I've been teaching forever...and have worked with many different children. I grew up on Long Island and teach on Long Island now but, my first year of teaching was in Texas...which, in 1985, still had corporal punishment. Michael was constantly in trouble. Each day, he would come into my fourth grade class, tell me that today was probably his last day, and then try to make that a reality. His foster mom had told him if he got into any more trouble, she was sending him back. So he believed she would.
What I saw in Michael was a funny, clever, frightened little boy. In my class, it was how he acted. But everytime he left my room he would talk back to a teacher or fight with a student and get paddled. I begged him to stop. Finally, one day he got in trouble at lunch and the vice principal made me, who never paddled and didn't believe in corporal punishment, witness his paddling. While this little boy grabbed his ankles and held back his tears, mine flowed freely down my face. When all was done, Michael looked at me in shock. "Please don't do that again," was all I could say. "Bring your problems back to me."
Michael didn't get in trouble again that year. He came to me with problems, we talked about solutions, and things got better. Michael did get moved out of his foster home, but into a permanent one with a loving foster mother. He moved to a new school and I never saw him again. I can only hope Michael remembered how to solve problems without causing trouble.

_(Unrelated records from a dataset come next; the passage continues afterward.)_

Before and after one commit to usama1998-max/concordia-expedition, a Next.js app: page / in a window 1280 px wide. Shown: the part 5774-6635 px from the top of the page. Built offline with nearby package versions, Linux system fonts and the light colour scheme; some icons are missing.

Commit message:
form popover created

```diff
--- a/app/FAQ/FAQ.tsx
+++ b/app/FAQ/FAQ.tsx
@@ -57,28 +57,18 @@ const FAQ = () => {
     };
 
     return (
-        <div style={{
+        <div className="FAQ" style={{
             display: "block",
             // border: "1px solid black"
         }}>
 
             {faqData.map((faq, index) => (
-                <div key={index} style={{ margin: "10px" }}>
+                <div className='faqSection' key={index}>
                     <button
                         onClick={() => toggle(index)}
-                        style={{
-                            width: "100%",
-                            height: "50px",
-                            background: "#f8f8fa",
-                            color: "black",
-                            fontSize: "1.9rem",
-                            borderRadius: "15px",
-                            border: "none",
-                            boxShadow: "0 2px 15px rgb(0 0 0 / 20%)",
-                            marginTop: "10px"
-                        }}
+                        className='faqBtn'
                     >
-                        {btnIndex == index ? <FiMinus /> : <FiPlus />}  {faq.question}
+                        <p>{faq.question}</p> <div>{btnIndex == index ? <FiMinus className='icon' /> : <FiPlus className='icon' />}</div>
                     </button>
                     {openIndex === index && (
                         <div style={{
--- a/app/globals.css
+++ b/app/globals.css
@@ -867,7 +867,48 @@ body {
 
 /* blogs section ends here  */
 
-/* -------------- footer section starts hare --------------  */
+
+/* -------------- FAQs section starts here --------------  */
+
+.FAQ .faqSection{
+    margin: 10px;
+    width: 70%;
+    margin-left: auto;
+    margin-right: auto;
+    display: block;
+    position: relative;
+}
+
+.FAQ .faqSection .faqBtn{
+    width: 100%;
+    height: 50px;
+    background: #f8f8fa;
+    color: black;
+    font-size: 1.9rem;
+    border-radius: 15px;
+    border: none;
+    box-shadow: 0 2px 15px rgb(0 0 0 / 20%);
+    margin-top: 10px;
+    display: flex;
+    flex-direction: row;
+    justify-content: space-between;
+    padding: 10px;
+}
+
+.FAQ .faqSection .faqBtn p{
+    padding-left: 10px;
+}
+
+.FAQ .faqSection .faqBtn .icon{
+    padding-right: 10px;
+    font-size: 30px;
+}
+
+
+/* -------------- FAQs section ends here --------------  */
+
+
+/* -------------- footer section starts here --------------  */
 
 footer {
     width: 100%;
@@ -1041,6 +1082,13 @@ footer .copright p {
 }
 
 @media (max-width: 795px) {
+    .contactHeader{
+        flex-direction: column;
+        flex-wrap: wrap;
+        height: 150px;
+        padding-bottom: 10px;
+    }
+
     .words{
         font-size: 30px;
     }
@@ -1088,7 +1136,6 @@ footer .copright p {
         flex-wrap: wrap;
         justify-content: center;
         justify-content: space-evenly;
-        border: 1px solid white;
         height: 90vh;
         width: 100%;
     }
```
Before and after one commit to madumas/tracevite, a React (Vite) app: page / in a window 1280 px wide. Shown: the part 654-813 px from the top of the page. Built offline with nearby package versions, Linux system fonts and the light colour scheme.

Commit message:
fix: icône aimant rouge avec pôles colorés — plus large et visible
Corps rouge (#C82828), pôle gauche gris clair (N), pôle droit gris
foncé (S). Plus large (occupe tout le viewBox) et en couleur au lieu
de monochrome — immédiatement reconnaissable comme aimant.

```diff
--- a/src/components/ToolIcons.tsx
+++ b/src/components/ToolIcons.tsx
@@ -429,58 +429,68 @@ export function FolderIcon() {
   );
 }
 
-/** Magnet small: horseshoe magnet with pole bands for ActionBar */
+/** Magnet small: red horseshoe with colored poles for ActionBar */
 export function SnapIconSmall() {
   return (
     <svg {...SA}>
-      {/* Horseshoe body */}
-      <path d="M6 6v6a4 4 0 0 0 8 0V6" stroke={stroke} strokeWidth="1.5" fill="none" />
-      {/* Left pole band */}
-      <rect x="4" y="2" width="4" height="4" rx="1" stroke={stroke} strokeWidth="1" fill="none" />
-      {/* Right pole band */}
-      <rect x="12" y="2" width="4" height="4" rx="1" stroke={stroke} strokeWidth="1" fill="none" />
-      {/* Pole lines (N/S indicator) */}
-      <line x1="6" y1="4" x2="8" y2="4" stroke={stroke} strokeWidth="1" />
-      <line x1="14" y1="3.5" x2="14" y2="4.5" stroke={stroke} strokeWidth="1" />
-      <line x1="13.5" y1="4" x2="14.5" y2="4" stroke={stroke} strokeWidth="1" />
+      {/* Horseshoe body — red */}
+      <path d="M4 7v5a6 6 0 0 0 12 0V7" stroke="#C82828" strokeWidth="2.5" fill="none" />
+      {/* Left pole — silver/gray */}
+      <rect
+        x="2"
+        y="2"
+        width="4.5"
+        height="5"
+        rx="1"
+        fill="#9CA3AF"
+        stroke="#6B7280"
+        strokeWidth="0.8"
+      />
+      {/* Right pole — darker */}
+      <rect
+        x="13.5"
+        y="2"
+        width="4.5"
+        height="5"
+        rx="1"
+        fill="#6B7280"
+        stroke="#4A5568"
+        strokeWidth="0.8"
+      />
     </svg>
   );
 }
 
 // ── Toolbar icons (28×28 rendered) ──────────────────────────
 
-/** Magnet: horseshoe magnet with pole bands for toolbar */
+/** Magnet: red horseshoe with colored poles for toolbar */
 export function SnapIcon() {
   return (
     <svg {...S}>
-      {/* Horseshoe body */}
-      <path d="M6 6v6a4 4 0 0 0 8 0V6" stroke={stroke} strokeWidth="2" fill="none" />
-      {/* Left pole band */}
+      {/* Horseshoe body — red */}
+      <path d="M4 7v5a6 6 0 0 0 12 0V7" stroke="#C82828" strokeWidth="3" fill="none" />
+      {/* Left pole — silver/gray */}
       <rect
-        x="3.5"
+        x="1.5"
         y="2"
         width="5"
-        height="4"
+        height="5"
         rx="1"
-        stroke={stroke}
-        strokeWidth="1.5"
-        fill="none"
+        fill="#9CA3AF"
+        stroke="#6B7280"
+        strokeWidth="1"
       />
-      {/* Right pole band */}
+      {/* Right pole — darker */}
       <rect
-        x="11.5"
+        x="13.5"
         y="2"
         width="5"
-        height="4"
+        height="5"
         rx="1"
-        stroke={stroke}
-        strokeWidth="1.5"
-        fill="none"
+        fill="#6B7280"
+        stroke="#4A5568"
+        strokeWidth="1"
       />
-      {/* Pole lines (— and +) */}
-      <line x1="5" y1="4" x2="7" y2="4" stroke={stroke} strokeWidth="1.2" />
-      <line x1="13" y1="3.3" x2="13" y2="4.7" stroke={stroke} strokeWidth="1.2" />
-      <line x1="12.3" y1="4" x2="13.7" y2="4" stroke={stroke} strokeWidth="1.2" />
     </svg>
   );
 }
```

I know I will always remember that there is ALWAYS a better solution than violence. And I know that all children, even the tough ones, deserve kindness and respect. And that they all need someone who cares about them. How sad that sometimes the only person who does is their teacher.